### Exercise instructions
In the material below, find the line with "Updates to autocomplete" and the line with "app can autocomplete", then output those two lines and every line between them, exactly.

### Dataset content
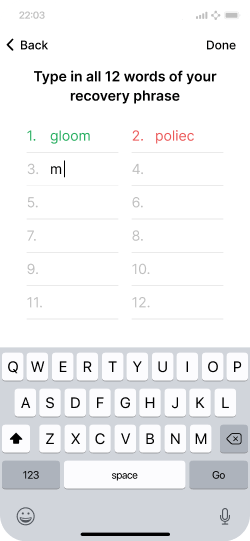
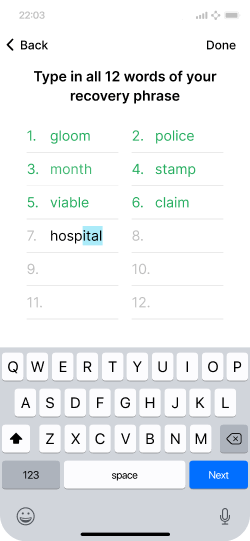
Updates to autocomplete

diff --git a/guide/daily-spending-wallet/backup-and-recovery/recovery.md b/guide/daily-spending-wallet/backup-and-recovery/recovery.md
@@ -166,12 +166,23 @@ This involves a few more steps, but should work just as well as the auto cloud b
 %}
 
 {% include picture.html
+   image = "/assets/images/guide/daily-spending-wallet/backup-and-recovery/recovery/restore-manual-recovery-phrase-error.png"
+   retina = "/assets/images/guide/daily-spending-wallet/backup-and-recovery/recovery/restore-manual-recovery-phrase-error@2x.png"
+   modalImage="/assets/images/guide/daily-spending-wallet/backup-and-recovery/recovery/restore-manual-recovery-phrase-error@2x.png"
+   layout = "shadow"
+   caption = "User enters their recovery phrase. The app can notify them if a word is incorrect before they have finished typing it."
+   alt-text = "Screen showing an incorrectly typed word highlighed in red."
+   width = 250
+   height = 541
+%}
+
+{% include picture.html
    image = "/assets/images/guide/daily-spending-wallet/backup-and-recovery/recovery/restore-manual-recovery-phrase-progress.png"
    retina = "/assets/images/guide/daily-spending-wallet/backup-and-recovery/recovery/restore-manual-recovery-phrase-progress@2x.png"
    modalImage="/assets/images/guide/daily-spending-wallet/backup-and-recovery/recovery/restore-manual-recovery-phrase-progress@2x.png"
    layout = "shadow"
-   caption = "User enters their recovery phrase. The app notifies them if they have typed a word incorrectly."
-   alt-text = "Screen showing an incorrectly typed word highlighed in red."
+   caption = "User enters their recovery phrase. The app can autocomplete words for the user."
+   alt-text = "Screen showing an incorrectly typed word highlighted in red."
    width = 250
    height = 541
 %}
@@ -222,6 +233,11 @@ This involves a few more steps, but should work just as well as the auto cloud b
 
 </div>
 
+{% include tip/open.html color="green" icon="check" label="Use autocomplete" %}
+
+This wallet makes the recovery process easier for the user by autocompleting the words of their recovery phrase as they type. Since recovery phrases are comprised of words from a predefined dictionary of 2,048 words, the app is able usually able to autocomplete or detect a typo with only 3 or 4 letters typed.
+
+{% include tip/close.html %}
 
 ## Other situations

* * *

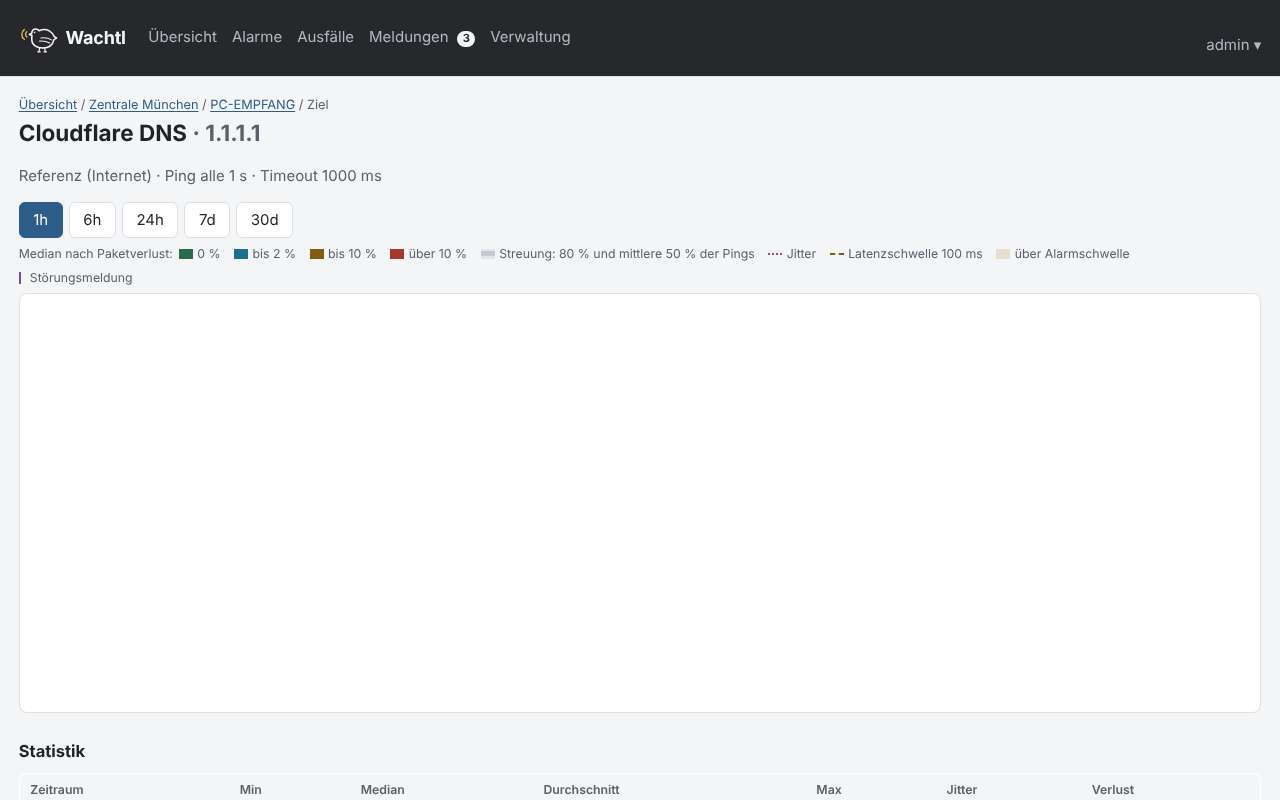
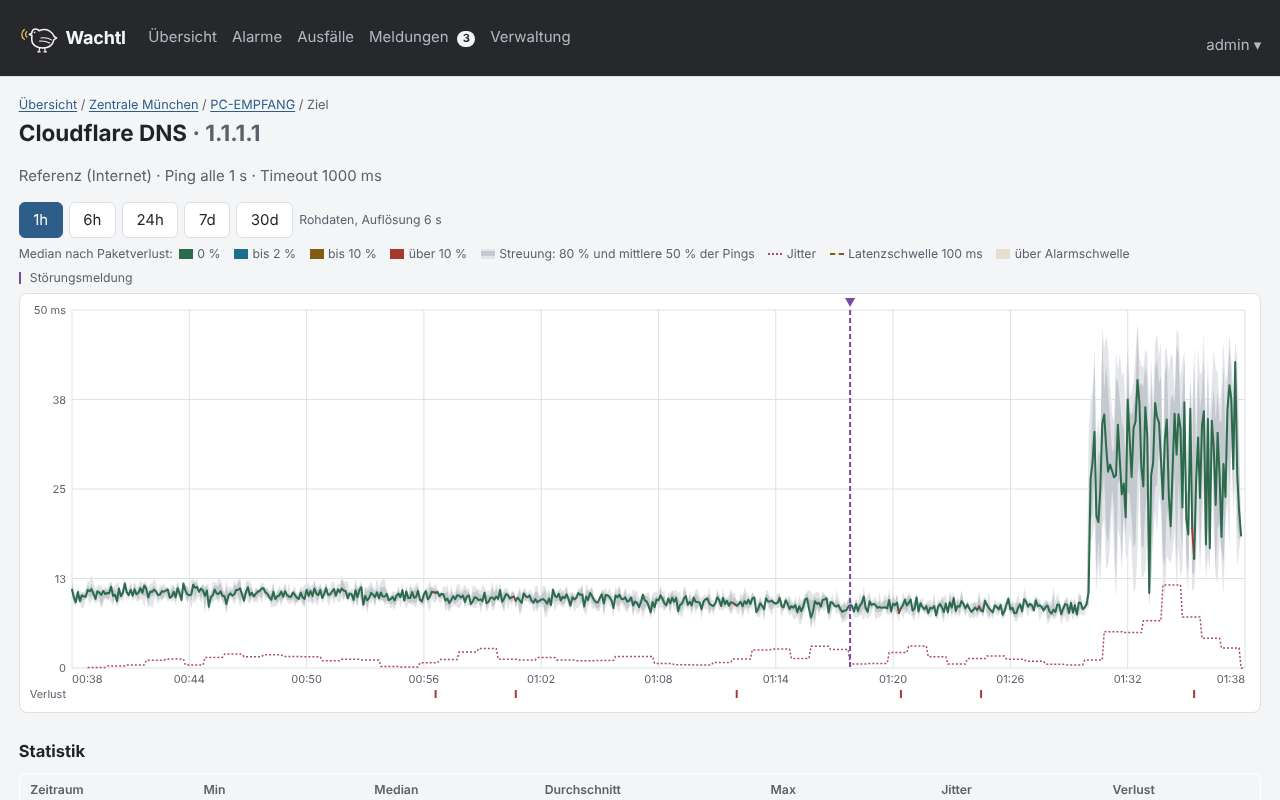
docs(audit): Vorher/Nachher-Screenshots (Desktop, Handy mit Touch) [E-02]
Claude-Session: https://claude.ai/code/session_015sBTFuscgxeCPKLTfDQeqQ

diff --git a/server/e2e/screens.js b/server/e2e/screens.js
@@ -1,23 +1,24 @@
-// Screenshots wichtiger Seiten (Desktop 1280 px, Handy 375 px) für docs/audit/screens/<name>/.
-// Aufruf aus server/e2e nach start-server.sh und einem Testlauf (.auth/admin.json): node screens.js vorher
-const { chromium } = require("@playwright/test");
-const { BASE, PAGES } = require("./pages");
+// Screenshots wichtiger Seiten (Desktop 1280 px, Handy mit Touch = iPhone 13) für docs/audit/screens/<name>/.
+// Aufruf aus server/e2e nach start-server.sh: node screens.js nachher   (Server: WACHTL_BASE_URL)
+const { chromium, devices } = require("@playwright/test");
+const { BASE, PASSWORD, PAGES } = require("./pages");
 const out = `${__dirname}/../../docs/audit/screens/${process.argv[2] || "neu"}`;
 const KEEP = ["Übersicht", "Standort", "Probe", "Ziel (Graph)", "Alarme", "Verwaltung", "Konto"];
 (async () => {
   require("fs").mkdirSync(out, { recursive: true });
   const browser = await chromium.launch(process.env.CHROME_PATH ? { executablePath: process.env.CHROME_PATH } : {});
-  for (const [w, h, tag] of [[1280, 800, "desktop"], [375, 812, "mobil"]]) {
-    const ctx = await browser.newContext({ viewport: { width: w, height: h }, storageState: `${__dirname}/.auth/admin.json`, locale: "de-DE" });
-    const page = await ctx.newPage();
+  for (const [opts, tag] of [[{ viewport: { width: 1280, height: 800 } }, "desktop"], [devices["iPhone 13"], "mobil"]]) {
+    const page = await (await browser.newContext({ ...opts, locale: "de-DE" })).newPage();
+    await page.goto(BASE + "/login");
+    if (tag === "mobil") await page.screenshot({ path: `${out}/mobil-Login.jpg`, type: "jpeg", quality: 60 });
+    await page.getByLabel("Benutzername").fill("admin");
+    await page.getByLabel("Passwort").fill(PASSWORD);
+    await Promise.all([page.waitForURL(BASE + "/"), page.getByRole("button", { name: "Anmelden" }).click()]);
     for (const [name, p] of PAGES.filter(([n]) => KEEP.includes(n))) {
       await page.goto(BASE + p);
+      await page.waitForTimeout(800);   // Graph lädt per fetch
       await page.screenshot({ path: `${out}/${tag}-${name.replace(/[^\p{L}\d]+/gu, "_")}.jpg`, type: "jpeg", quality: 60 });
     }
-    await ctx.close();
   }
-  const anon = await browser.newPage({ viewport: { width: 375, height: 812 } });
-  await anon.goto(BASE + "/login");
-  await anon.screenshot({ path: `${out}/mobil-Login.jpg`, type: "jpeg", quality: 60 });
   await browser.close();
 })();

### Written solution
Updates to autocomplete

diff --git a/guide/daily-spending-wallet/backup-and-recovery/recovery.md b/guide/daily-spending-wallet/backup-and-recovery/recovery.md
@@ -166,12 +166,23 @@ This involves a few more steps, but should work just as well as the auto cloud b
 %}
 
 {% include picture.html
+   image = "/assets/images/guide/daily-spending-wallet/backup-and-recovery/recovery/restore-manual-recovery-phrase-error.png"
+   retina = "/assets/images/guide/daily-spending-wallet/backup-and-recovery/recovery/restore-manual-recovery-phrase-error@2x.png"
+   modalImage="/assets/images/guide/daily-spending-wallet/backup-and-recovery/recovery/restore-manual-recovery-phrase-error@2x.png"
+   layout = "shadow"
+   caption = "User enters their recovery phrase. The app can notify them if a word is incorrect before they have finished typing it."
+   alt-text = "Screen showing an incorrectly typed word highlighed in red."
+   width = 250
+   height = 541
+%}
+
+{% include picture.html
    image = "/assets/images/guide/daily-spending-wallet/backup-and-recovery/recovery/restore-manual-recovery-phrase-progress.png"
    retina = "/assets/images/guide/daily-spending-wallet/backup-and-recovery/recovery/restore-manual-recovery-phrase-progress@2x.png"
    modalImage="/assets/images/guide/daily-spending-wallet/backup-and-recovery/recovery/restore-manual-recovery-phrase-progress@2x.png"
    layout = "shadow"
-   caption = "User enters their recovery phrase. The app notifies them if they have typed a word incorrectly."
-   alt-text = "Screen showing an incorrectly typed word highlighed in red."
+   caption = "User enters their recovery phrase. The app can autocomplete words for the user."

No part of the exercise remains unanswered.